Nursing and Health Professions 2 2%
Other 9 8%
Unknown 27 24%

Attention Score in Context

This research output has an Altmetric Attention Score of 3. This is our high-level measure of the quality and quantity of online attention that it has received. This Attention Score, as well as the ranking and number of research outputs shown below, was calculated when the research output was last mentioned on 14 July 2017.
All research outputs
#7,296,696
of 14,381,596 outputs
Outputs from Breast Cancer Research
#861
of 1,585 outputs
Outputs of similar age
#141,662
of 380,883 outputs
Outputs of similar age from Breast Cancer Research

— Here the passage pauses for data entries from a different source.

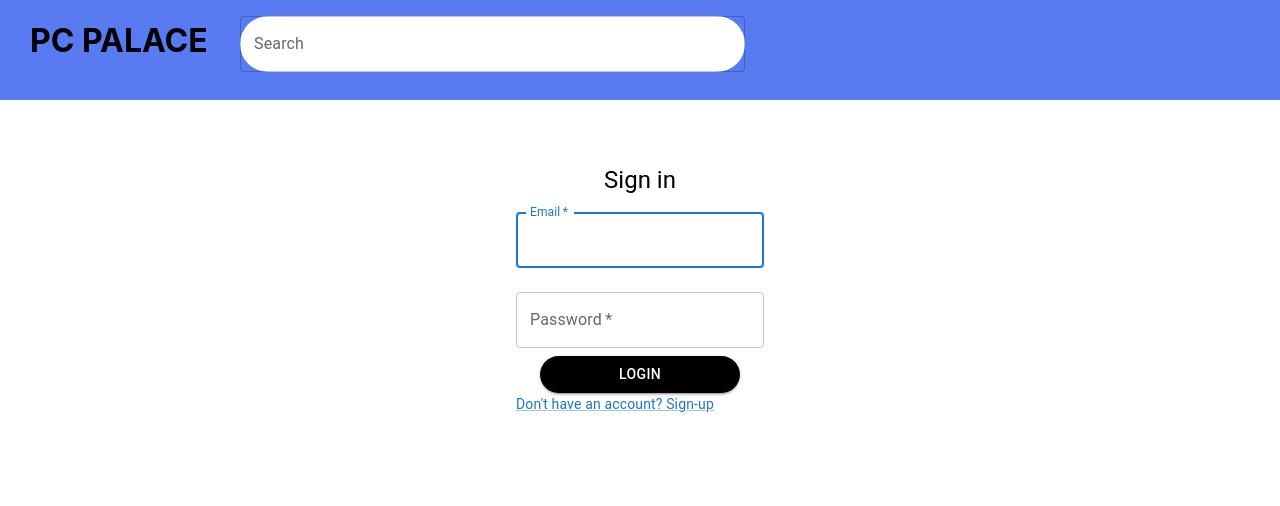
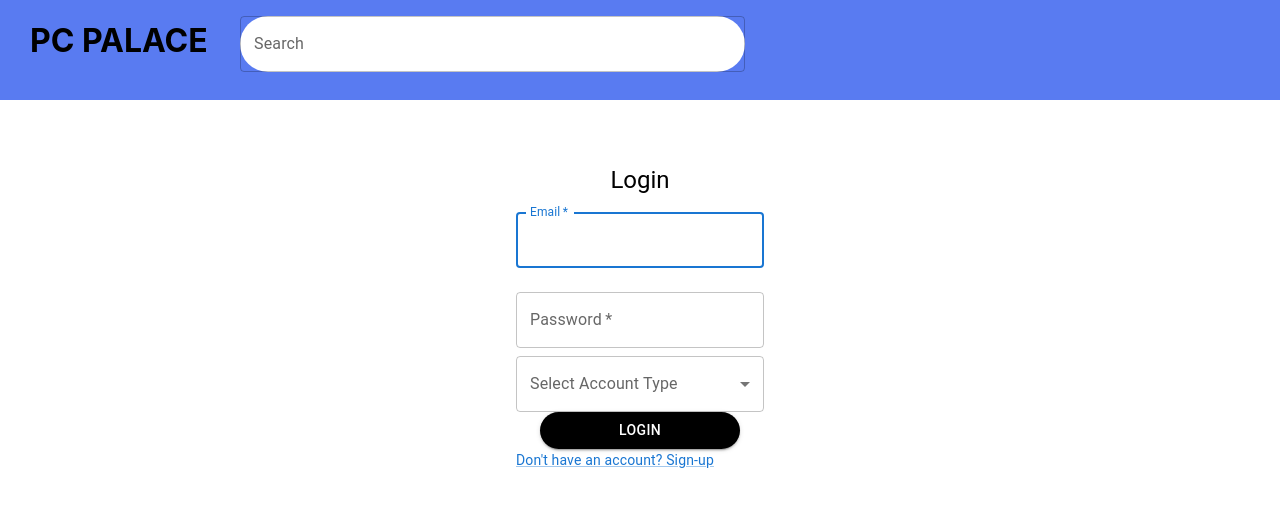
Before and after one commit to mhshabbir/CSC322_Project, a React (Create React App) app: page /Login in a window 1280 px wide. Shown: the top 506 px of the page. Built offline with nearby package versions, Linux system fonts and the light colour scheme.

Commit message:
updated login & signup

```diff
--- a/src/App.js
+++ b/src/App.js
@@ -13,7 +13,7 @@ function App() {
         <Routes>
           <Route path='/' element={<Shop/>} />
           <Route path='/cart' element={<Cart/>} />
-          <Route path='pages/Login' element={<Login/>} />
+          <Route path='/Login' element={<Login/>} />
         </Routes>
       </h1>
     </div>
--- a/src/context/shop-context.jsx
+++ b/src/context/shop-context.jsx
@@ -12,7 +12,7 @@ const getDefaultCart = () => {
     }
 }
 
-export const ShpoContextProvider = (props) => {
+export const ShopContextProvider = (props) => {
     const [cartItems,setCartItems] = useState();
-    return <ShpoContext.Provider>{props.children}</ShpoContext.Provider>;
+    return <ShopContext.Provider>{props.children}</ShopContext.Provider>;
   };
--- a/src/index.js
+++ b/src/index.js
@@ -1,5 +1,5 @@
 import React from 'react';
-import ReactDOM from 'react-dom';
+import ReactDOM from 'react-dom/client';
 import { BrowserRouter, Routes, Route } from 'react-router-dom';
 import './index.css';
 import App from './App';
--- a/src/pages/Login.jsx
+++ b/src/pages/Login.jsx
@@ -1,5 +1,5 @@
 import React, { useState } from "react";
-import { createTheme, ThemeProvider, Link, Grid, Box, Button, TextField, Container, Typography } from "@mui/material";
+import { createTheme, ThemeProvider, Link, Grid, Box, Button, TextField, Container, Typography, FormControl, InputLabel, MenuItem, Select } from "@mui/material";
 import { NavbarNoButton } from "../components/Navbar";
 
 const theme = createTheme();
@@ -7,10 +7,15 @@ const theme = createTheme();
 export default function Login() {
     const [email, setEmail] = useState('');
     const [password, setPassword] = useState('');
+    const [account, setAccount] = useState('');
 
     const handleSubmit = (e) => {
         e.preventDefault();
-        console.log(email, password);
+        console.log(email, password, account);
+    }
+
+    const handleChange = (e) => {
+        setAccount(e.target.value);
     }
 
     return (
@@ -28,7 +33,7 @@ export default function Login() {
                 >
 
                     <Typography component="h1" variant="h5">
-                        Sign in
+                        Login
                     </Typography>
 
                     <Box component="form"
@@ -60,6 +65,21 @@ export default function Login() {
                             placeholder="********"
                         />
 
+                        <FormControl fullWidth>
+                            <InputLabel id="account-type">Select Account Type</InputLabel>
+                            <Select
+                                labelId="account-type-label"
+                                id="account-type-select"
+                                value={account}
+                                label="Select Account Type"
+                                onChange={handleChange}
+                            >
+                                <MenuItem value={"Owner"}>Owner</MenuItem>
+                                <MenuItem value={"Employee"}>Employee</MenuItem>
+                                <MenuItem value={"Customer"}>Customer</MenuItem>
+                            </Select>
+                        </FormControl>
+
                         <Button
                             type="submit"
                             variant="contained"
--- a/src/pages/SignUp.jsx
+++ b/src/pages/SignUp.jsx
@@ -1,5 +1,14 @@
 import React, {useState} from 'react';
-import { createTheme, ThemeProvider, Link, Grid, Box, Button, TextField, Container, Typography } from "@mui/material";
+import {    createTheme,
+            ThemeProvider,
+            Link,
+            Grid,
+            Box,
+            Button,
+            TextField,
+            Container,
+            Typography,
+        } from "@mui/material";
 import { NavbarNoButton } from '../components/Navbar';
 
 const theme = createTheme();
@@ -7,11 +16,13 @@ theme.spacing(2);
 
 export default function SignUp(){
     const [email, setEmail] = useState('');
-    const [pass, setPass] = useState('');
+    const [password, setPassword] = useState('');
 
     const handleSubmit = (e) => {
         e.preventDefault();
-        console.log(email);
+        setEmail(e.target.value);
+        setPassword(e.target.value);
+        console.log(email, password);
     }
 
     return(
@@ -57,7 +68,6 @@ export default function SignUp(){
                         label="Email"
                         id="email-field"
                         placeholder="example@domain.com"
-                        autoFocus
                     />
 
                     <TextField
@@ -68,6 +78,7 @@ export default function SignUp(){
                         type="password"
                         id="password-field"
                         placeholder="********"
+
                     />
 
                     <TextField
@@ -83,7 +94,7 @@ export default function SignUp(){
                     <Button
                         type="submit"
                         variant="contained"
-                        href="/Login"
+                        href="/SignUp"
                         size="medium"
                         style={{
                             backgroundColor: 'black',
--- a/src/pages/shop/product.jsx
+++ b/src/pages/shop/product.jsx
@@ -2,6 +2,7 @@ import React from 'react'
 
 export const Product = (props) => {
   const { id, productName, price, productImage} = props.data;
+
   return (
     <div className="product">
       <img src={productImage} alt="" />
```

#35
of 64 outputs
Altmetric has tracked 14,381,596 research outputs across all sources so far. This one is in the 48th percentile – i.e., 48% of other outputs scored the same or lower than it.
So far Altmetric has tracked 1,585 research outputs from this source. They typically receive more attention than average, with a mean Attention Score of 10.0. This one is in the 45th percentile – i.e., 45% of its peers scored the same or lower than it.
Older research outputs will score higher simply because they've had more time to accumulate mentions. To account for age we can compare this Altmetric Attention Score to the 380,883 tracked outputs that were published within six weeks on either side of this one in any source. This one has gotten more attention than average, scoring higher than 62% of its contemporaries.
We're also able to compare this research output to 64 others from the same source and published within six weeks on either side of this one. This one is in the 43rd percentile – i.e., 43% of its contemporaries scored the same or lower than it.